Remake the body

Two advances in the application of stem cell technology lead to a future of new organs to transform the abilities of the body for various artforms. Their use to remodel the body presents sacrifices to our lifestyle and normal bodily function, to move the creative anatomy into extremes of unnaturalness.

The research of Dr Amer Rana at the University of Cambridge presents an insight into the use of stem cells in extending the possibilities of the body. His research into regenerative medicine leads the way in rebuilding damaged hearts using stem cells taken from a simple blood sample. It is the easiness with which he gains the stem cells from blood that moves the potential of harvesting stem cells from donors into the realm of ever cheaper technological systems.

Other new advances in Stem Cell technology make the most of 3D printing and an unlikely material, sugar. The University of Pennsylvania, USA, prints blood vessel systems using sugar, which the stem cells attach themselves to and grow around the printed sugar. Once the stem cells have grown to make the vessel network, the sugar is dissolved to leave the blood transportation network. This process of printing and building vessel networks is crucial in the construction of complicated man-made organs to keep the multi-layers of tissue alive.

The new organs of creation shown at the V&A utilize this technique where sugar forms the scaffold structure, ready to support and grow the stem cells. After the forms are complete the new organ will be transplanted into the body.

 

 

Beyond enhancements

The future organs of creation reveal a dilemma for artists and artforms.
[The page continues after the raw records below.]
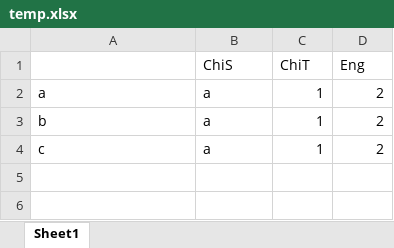
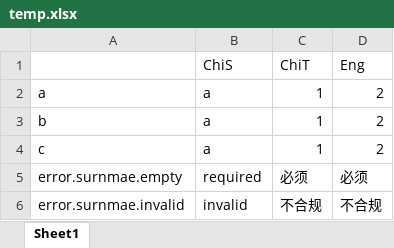
Before and after one commit to gwl002/multiLangFileGenerator, an Excel workbook: temp.xlsx, sheet Sheet1, drawn as a sheet; values as stored, in another font and other column widths than the file's, no borders; charts and pictures not drawn; the diff names each change by its address in the sheet, - before the commit and + after, or states it on an @@ line.

```diff
--- a/temp.xlsx (sheet Sheet1)
+++ b/temp.xlsx (sheet Sheet1)
+row 5: error.surnmae.empty | required | 必须 | 必须
+row 6: error.surnmae.invalid | invalid | 不合规 | 不合规
```
Also changed, not shown: charts or pictures, 4 other files.
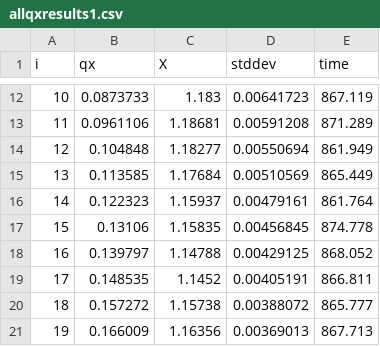
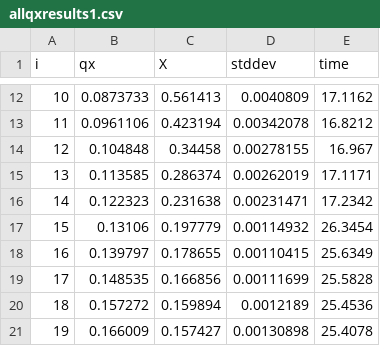
Before and after one commit to JCatesPH/gvegas-tse, a CSV file: susceptibility/Regularized_v0/allqxresults1.csv, drawn as a sheet; only a part is shown, gaps mark what is left out; the diff covers the shown part only.

```diff
--- a/susceptibility/Regularized_v0/allqxresults1.csv
+++ b/susceptibility/Regularized_v0/allqxresults1.csv
@@ -12,10 +12,10 @@ i,qx,X,stddev,time
-10,0.0873733,1.183,0.00641723,867.119
-11,0.0961106,1.18681,0.00591208,871.289
-12,0.104848,1.18277,0.00550694,861.949
-13,0.113585,1.17684,0.00510569,865.449
-14,0.122323,1.15937,0.00479161,861.764
-15,0.13106,1.15835,0.00456845,874.778
-16,0.139797,1.14788,0.00429125,868.052
-17,0.148535,1.1452,0.00405191,866.811
-18,0.157272,1.15738,0.00388072,865.777
-19,0.166009,1.16356,0.00369013,867.713
+10,0.0873733,0.561413,0.0040809,17.1162
+11,0.0961106,0.423194,0.00342078,16.8212
+12,0.104848,0.34458,0.00278155,16.967
+13,0.113585,0.286374,0.00262019,17.1171
+14,0.122323,0.231638,0.00231471,17.2342
+15,0.13106,0.197779,0.00114932,26.3454
+16,0.139797,0.178655,0.00110415,25.6349
+17,0.148535,0.166856,0.00111699,25.5828
+18,0.157272,0.159894,0.0012189,25.4536
+19,0.166009,0.157427,0.00130898,25.4078
```
Also changed, not shown: 45 edited cells elsewhere in this file, susceptibility/Regularized_v0/allqxresults4.csv, 19 other files.
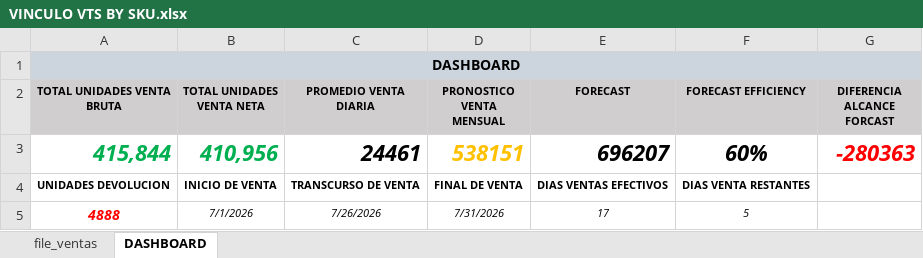
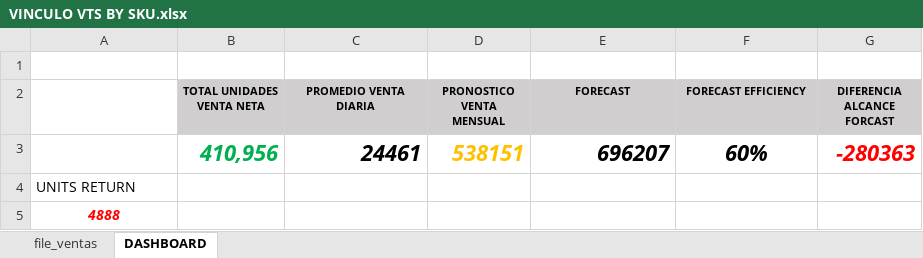
Before and after one commit to logisticasapori1-cell/dashboard-ventas, an Excel workbook: VINCULO VTS BY SKU.xlsx, sheet DASHBOARD, drawn as a sheet; values as stored, in another font and other column widths than the file's, no borders; removed rows and columns are numbered as before the commit, all else as after; the diff names each change by its address in the sheet, - before the commit and + after, or states it on an @@ line.

Commit message:
Add files via upload

```diff
--- a/VINCULO VTS BY SKU.xlsx (sheet DASHBOARD)
+++ b/VINCULO VTS BY SKU.xlsx (sheet DASHBOARD)
-A1: DASHBOARD
+A1: (empty)
-A1:G1 fill: #CCD4DE
+A1:G1 fill: none
-A1:G1 merged
-A2: TOTAL UNIDADES VENTA BRUTA
+A2: (empty)
-A2 fill: #D0CECE
+A2 fill: none
-A3: 415,844
+A3: (empty)
-row 4: UNIDADES DEVOLUCION | INICIO DE VENTA | TRANSCURSO DE VENTA | FINAL DE VENTA | DIAS VENTAS EFECTIVOS | DIAS VENTA RESTANTES
-row 5: 4888 | 7/1/2026 | 7/26/2026 | 7/31/2026 | 17 | 5
+row 4: UNITS RETURN
+row 5: 4888
```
When the body can be remodeled with extreme results, we are presented with the question:

what are the limits of how a body can be redesigned to keep-up with changing movements and fashions?

How extreme can the plasticity of the body be pushed?

How will new organs of creation redefine our notion of a bodily enhancement, especially when the desired outcome is not to be faster, stronger or smarter?

And what future sacrifices are artists willing to make to develop there bodies as creative tools?






 

 

 

 

Selected sources:

3D printed sugar network to feed engineered organs, 1 July 2012

Surgeons carry out first synthetic windpipe transplant, 7 July 2011

Singing in the pain, 29 March 2006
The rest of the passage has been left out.